The problem
Scan the entries below line by line and state how many lines contain the string "events", giving only the number.

━━━━━ Records provided

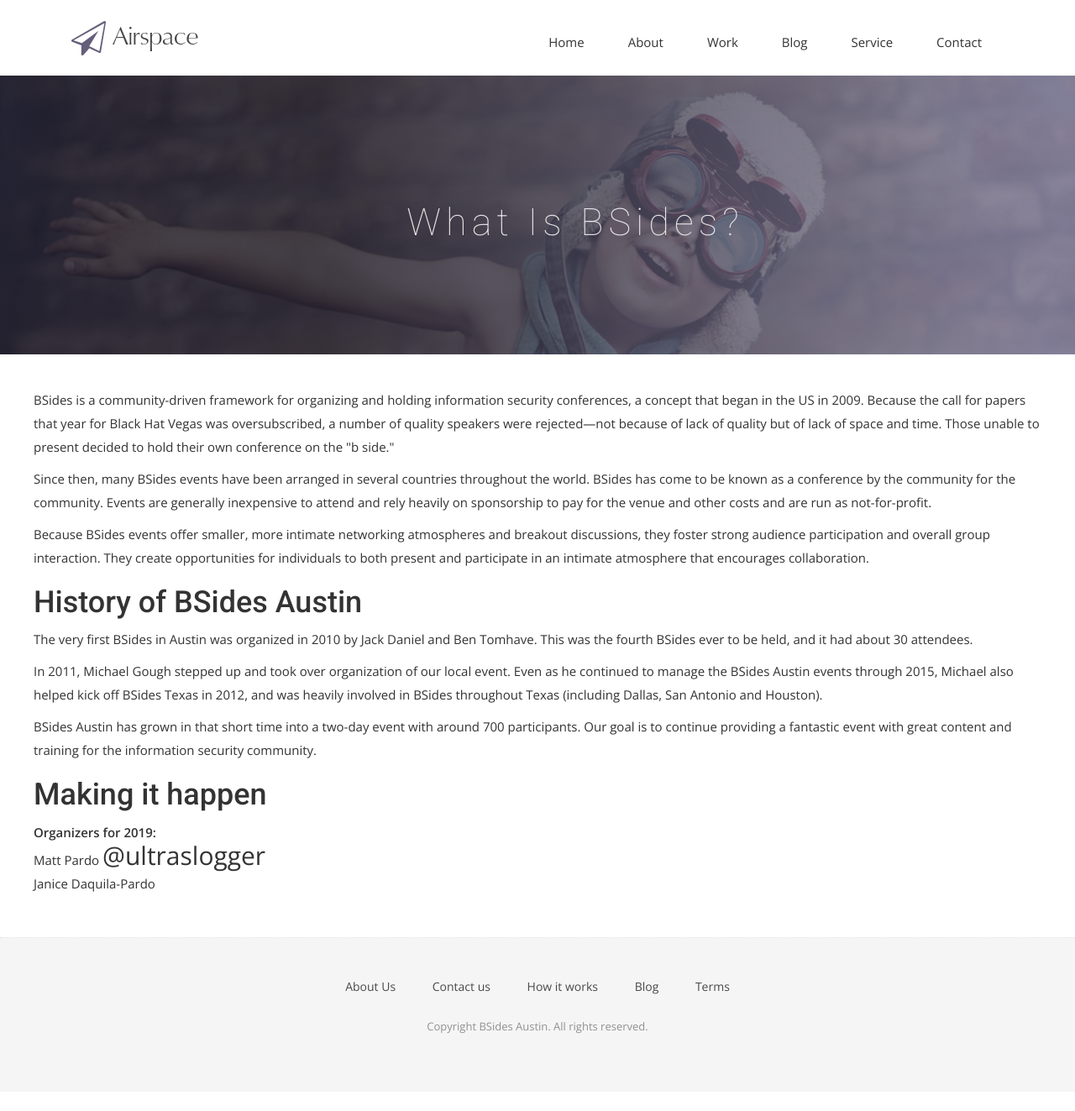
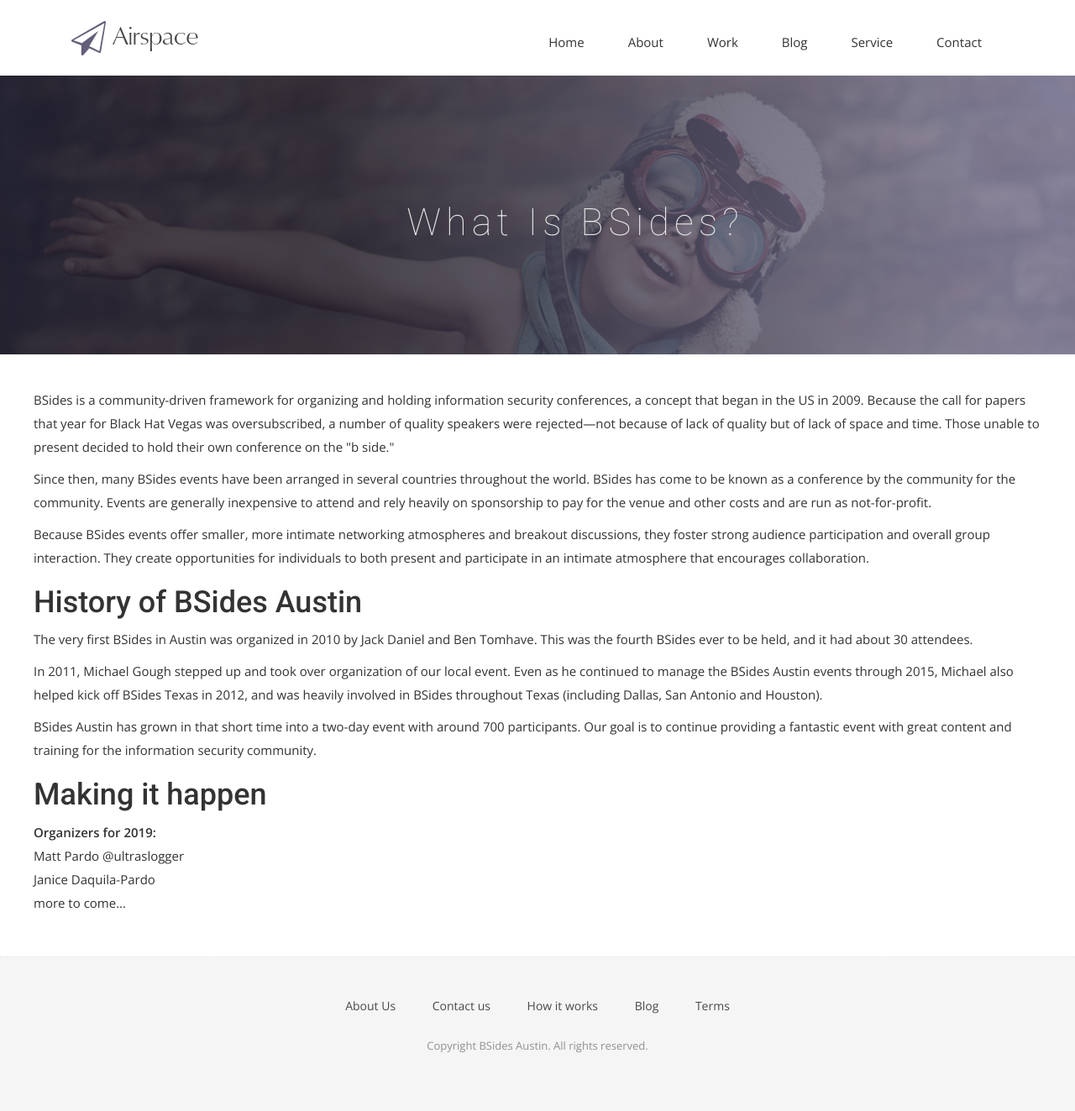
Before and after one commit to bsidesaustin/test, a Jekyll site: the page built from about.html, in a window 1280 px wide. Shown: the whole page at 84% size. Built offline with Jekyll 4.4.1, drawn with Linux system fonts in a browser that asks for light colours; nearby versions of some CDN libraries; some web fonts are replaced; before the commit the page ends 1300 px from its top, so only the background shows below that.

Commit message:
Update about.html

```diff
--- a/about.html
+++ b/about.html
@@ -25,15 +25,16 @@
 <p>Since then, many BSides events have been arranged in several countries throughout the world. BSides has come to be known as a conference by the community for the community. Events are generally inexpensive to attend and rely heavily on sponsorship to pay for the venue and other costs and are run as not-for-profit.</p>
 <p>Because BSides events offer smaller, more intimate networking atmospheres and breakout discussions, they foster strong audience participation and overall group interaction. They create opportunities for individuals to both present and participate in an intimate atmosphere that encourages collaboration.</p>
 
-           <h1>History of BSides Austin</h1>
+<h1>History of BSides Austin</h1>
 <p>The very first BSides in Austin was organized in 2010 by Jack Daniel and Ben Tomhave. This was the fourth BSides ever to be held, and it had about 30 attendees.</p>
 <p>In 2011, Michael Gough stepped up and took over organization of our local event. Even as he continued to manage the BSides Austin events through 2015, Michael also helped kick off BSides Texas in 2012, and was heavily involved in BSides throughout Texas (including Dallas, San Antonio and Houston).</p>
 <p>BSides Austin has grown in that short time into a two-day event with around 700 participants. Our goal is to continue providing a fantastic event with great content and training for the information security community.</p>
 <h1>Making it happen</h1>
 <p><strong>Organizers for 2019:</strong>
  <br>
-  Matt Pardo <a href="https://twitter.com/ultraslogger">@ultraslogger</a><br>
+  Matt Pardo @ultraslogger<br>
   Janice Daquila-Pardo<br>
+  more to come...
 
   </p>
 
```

━━━━━━━━━━

Output for this task
3